**WHAT YOU ARE ASKED TO DO**
A word-for-word repeat of the records below is what this calls for.
####################
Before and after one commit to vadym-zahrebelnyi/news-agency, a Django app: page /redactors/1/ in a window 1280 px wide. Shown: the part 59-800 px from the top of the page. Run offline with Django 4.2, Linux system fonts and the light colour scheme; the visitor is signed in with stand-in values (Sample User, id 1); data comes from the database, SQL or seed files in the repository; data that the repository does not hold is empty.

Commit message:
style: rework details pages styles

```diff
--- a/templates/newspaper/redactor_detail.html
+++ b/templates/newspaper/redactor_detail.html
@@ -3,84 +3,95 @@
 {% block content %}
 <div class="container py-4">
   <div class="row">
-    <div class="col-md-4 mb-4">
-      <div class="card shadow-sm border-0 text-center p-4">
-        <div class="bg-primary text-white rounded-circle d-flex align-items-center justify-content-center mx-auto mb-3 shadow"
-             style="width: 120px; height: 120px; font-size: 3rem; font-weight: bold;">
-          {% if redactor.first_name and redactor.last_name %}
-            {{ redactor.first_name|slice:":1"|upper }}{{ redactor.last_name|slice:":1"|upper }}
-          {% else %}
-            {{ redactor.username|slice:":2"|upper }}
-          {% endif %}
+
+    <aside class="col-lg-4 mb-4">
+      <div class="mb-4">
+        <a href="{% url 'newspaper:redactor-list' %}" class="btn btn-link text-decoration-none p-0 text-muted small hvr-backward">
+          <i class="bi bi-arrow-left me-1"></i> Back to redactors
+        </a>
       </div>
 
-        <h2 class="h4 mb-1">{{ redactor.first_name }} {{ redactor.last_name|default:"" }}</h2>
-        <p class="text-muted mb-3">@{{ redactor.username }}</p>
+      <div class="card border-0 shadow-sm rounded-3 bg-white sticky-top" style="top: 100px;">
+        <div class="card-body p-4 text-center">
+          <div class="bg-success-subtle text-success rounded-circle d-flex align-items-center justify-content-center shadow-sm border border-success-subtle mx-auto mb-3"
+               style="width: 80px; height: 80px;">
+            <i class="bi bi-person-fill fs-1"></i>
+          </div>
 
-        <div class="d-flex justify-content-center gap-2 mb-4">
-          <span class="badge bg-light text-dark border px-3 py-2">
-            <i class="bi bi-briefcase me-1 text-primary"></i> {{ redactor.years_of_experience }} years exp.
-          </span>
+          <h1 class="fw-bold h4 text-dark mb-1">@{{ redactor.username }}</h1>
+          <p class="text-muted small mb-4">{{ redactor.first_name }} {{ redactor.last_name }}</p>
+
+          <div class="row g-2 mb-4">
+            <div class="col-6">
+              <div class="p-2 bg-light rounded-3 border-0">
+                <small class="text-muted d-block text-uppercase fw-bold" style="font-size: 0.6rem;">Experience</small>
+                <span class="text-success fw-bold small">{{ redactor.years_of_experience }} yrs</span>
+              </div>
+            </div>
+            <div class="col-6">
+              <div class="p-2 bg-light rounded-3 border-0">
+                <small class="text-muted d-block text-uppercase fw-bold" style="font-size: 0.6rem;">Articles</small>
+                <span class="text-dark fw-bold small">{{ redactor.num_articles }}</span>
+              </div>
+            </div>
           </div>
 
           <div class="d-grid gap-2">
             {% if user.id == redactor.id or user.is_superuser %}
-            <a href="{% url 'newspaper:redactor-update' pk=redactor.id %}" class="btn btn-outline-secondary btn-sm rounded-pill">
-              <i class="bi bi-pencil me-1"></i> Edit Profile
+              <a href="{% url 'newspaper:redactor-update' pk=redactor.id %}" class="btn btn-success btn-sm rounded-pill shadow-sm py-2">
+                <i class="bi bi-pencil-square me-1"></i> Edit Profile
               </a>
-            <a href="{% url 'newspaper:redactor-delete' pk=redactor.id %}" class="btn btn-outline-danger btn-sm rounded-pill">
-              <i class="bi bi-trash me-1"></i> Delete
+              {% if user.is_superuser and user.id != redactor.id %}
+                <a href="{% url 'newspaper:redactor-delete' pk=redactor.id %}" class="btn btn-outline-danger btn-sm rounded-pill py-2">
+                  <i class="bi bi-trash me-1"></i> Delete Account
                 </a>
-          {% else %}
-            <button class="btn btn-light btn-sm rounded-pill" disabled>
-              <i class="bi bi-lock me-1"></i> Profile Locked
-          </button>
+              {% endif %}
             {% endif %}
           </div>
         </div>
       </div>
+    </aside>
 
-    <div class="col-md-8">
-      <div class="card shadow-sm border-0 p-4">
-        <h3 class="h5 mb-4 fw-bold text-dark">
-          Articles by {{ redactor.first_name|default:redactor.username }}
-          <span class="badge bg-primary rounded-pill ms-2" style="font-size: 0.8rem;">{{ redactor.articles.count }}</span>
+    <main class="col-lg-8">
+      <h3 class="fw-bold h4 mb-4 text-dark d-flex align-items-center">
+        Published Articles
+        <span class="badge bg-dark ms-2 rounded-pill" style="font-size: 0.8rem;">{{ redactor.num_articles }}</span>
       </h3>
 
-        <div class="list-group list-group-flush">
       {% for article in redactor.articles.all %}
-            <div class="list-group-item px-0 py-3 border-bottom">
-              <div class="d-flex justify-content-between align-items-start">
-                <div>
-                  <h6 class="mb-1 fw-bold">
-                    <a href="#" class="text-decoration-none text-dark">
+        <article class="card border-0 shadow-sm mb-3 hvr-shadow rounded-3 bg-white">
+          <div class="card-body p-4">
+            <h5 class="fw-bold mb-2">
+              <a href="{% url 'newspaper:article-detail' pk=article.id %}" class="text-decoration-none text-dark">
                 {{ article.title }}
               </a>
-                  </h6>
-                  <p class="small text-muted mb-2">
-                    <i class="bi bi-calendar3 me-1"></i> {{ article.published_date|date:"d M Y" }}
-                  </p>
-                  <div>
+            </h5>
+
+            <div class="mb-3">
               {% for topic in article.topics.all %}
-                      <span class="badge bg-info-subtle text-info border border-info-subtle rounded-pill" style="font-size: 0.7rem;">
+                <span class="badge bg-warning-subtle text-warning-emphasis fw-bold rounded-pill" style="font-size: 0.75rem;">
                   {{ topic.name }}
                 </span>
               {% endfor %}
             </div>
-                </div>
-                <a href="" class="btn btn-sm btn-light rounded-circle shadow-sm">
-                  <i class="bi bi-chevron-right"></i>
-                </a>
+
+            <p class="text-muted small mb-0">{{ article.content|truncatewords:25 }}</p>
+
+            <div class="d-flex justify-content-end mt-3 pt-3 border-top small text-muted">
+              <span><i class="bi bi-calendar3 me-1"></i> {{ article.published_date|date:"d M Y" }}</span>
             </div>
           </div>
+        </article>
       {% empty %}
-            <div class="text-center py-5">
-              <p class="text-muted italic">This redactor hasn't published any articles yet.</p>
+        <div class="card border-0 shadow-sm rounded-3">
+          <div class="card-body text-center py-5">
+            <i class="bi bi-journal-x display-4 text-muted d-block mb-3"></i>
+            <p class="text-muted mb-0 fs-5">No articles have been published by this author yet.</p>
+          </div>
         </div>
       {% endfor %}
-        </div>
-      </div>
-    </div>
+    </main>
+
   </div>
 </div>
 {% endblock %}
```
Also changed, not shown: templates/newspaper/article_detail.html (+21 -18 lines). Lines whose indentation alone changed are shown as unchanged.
####################
**SOLUTION TO THIS EXERCISE**
Before and after one commit to vadym-zahrebelnyi/news-agency, a Django app: page /redactors/1/ in a window 1280 px wide. Shown: the part 59-800 px from the top of the page. Run offline with Django 4.2, Linux system fonts and the light colour scheme; the visitor is signed in with stand-in values (Sample User, id 1); data comes from the database, SQL or seed files in the repository; data that the repository does not hold is empty.

Commit message:
style: rework details pages styles

```diff
--- a/templates/newspaper/redactor_detail.html
+++ b/templates/newspaper/redactor_detail.html
@@ -3,84 +3,95 @@
 {% block content %}
 <div class="container py-4">
   <div class="row">
-    <div class="col-md-4 mb-4">
-      <div class="card shadow-sm border-0 text-center p-4">
-        <div class="bg-primary text-white rounded-circle d-flex align-items-center justify-content-center mx-auto mb-3 shadow"
-             style="width: 120px; height: 120px; font-size: 3rem; font-weight: bold;">
-          {% if redactor.first_name and redactor.last_name %}
-            {{ redactor.first_name|slice:":1"|upper }}{{ redactor.last_name|slice:":1"|upper }}
-          {% else %}
-            {{ redactor.username|slice:":2"|upper }}
-          {% endif %}
+
+    <aside class="col-lg-4 mb-4">
+      <div class="mb-4">
+        <a href="{% url 'newspaper:redactor-list' %}" class="btn btn-link text-decoration-none p-0 text-muted small hvr-backward">
+          <i class="bi bi-arrow-left me-1"></i> Back to redactors
+        </a>
       </div>
 
-        <h2 class="h4 mb-1">{{ redactor.first_name }} {{ redactor.last_name|default:"" }}</h2>
-        <p class="text-muted mb-3">@{{ redactor.username }}</p>
+      <div class="card border-0 shadow-sm rounded-3 bg-white sticky-top" style="top: 100px;">
+        <div class="card-body p-4 text-center">
+          <div class="bg-success-subtle text-success rounded-circle d-flex align-items-center justify-content-center shadow-sm border border-success-subtle mx-auto mb-3"
+               style="width: 80px; height: 80px;">
+            <i class="bi bi-person-fill fs-1"></i>
+          </div>
 
-        <div class="d-flex justify-content-center gap-2 mb-4">
-          <span class="badge bg-light text-dark border px-3 py-2">
-            <i class="bi bi-briefcase me-1 text-primary"></i> {{ redactor.years_of_experience }} years exp.
-          </span>
+          <h1 class="fw-bold h4 text-dark mb-1">@{{ redactor.username }}</h1>
+          <p class="text-muted small mb-4">{{ redactor.first_name }} {{ redactor.last_name }}</p>
+
+          <div class="row g-2 mb-4">
+            <div class="col-6">
+              <div class="p-2 bg-light rounded-3 border-0">
+                <small class="text-muted d-block text-uppercase fw-bold" style="font-size: 0.6rem;">Experience</small>
+                <span class="text-success fw-bold small">{{ redactor.years_of_experience }} yrs</span>
+              </div>
+            </div>
+            <div class="col-6">
+              <div class="p-2 bg-light rounded-3 border-0">
+                <small class="text-muted d-block text-uppercase fw-bold" style="font-size: 0.6rem;">Articles</small>
+                <span class="text-dark fw-bold small">{{ redactor.num_articles }}</span>
+              </div>
+            </div>
           </div>
 
           <div class="d-grid gap-2">
             {% if user.id == redactor.id or user.is_superuser %}
-            <a href="{% url 'newspaper:redactor-update' pk=redactor.id %}" class="btn btn-outline-secondary btn-sm rounded-pill">
-              <i class="bi bi-pencil me-1"></i> Edit Profile
+              <a href="{% url 'newspaper:redactor-update' pk=redactor.id %}" class="btn btn-success btn-sm rounded-pill shadow-sm py-2">
+                <i class="bi bi-pencil-square me-1"></i> Edit Profile
               </a>
-            <a href="{% url 'newspaper:redactor-delete' pk=redactor.id %}" class="btn btn-outline-danger btn-sm rounded-pill">
-              <i class="bi bi-trash me-1"></i> Delete
+              {% if user.is_superuser and user.id != redactor.id %}
+                <a href="{% url 'newspaper:redactor-delete' pk=redactor.id %}" class="btn btn-outline-danger btn-sm rounded-pill py-2">
+                  <i class="bi bi-trash me-1"></i> Delete Account
                 </a>
-          {% else %}
-            <button class="btn btn-light btn-sm rounded-pill" disabled>
-              <i class="bi bi-lock me-1"></i> Profile Locked
-          </button>
+              {% endif %}
             {% endif %}
           </div>
         </div>
       </div>
+    </aside>
 
-    <div class="col-md-8">
-      <div class="card shadow-sm border-0 p-4">
-        <h3 class="h5 mb-4 fw-bold text-dark">
-          Articles by {{ redactor.first_name|default:redactor.username }}
-          <span class="badge bg-primary rounded-pill ms-2" style="font-size: 0.8rem;">{{ redactor.articles.count }}</span>
+    <main class="col-lg-8">
+      <h3 class="fw-bold h4 mb-4 text-dark d-flex align-items-center">
+        Published Articles
+        <span class="badge bg-dark ms-2 rounded-pill" style="font-size: 0.8rem;">{{ redactor.num_articles }}</span>
       </h3>
 
-        <div class="list-group list-group-flush">
       {% for article in redactor.articles.all %}
-            <div class="list-group-item px-0 py-3 border-bottom">
-              <div class="d-flex justify-content-between align-items-start">
-                <div>
-                  <h6 class="mb-1 fw-bold">
-                    <a href="#" class="text-decoration-none text-dark">
+        <article class="card border-0 shadow-sm mb-3 hvr-shadow rounded-3 bg-white">
+          <div class="card-body p-4">
+            <h5 class="fw-bold mb-2">
+              <a href="{% url 'newspaper:article-detail' pk=article.id %}" class="text-decoration-none text-dark">
                 {{ article.title }}
               </a>
-                  </h6>
-                  <p class="small text-muted mb-2">
-                    <i class="bi bi-calendar3 me-1"></i> {{ article.published_date|date:"d M Y" }}
-                  </p>
-                  <div>
+            </h5>
+
+            <div class="mb-3">
               {% for topic in article.topics.all %}
-                      <span class="badge bg-info-subtle text-info border border-info-subtle rounded-pill" style="font-size: 0.7rem;">
+                <span class="badge bg-warning-subtle text-warning-emphasis fw-bold rounded-pill" style="font-size: 0.75rem;">
                   {{ topic.name }}
                 </span>
               {% endfor %}
             </div>
-                </div>
-                <a href="" class="btn btn-sm btn-light rounded-circle shadow-sm">
-                  <i class="bi bi-chevron-right"></i>
-                </a>
+
+            <p class="text-muted small mb-0">{{ article.content|truncatewords:25 }}</p>
+
+            <div class="d-flex justify-content-end mt-3 pt-3 border-top small text-muted">
+              <span><i class="bi bi-calendar3 me-1"></i> {{ article.published_date|date:"d M Y" }}</span>
             </div>
           </div>
+        </article>
       {% empty %}
-            <div class="text-center py-5">
-              <p class="text-muted italic">This redactor hasn't published any articles yet.</p>
+        <div class="card border-0 shadow-sm rounded-3">
+          <div class="card-body text-center py-5">
+            <i class="bi bi-journal-x display-4 text-muted d-block mb-3"></i>
+            <p class="text-muted mb-0 fs-5">No articles have been published by this author yet.</p>
+          </div>
         </div>
       {% endfor %}
-        </div>
-      </div>
-    </div>
+    </main>
+
   </div>
 </div>
 {% endblock %}
```
Also changed, not shown: templates/newspaper/article_detail.html (+21 -18 lines). Lines whose indentation alone changed are shown as unchanged.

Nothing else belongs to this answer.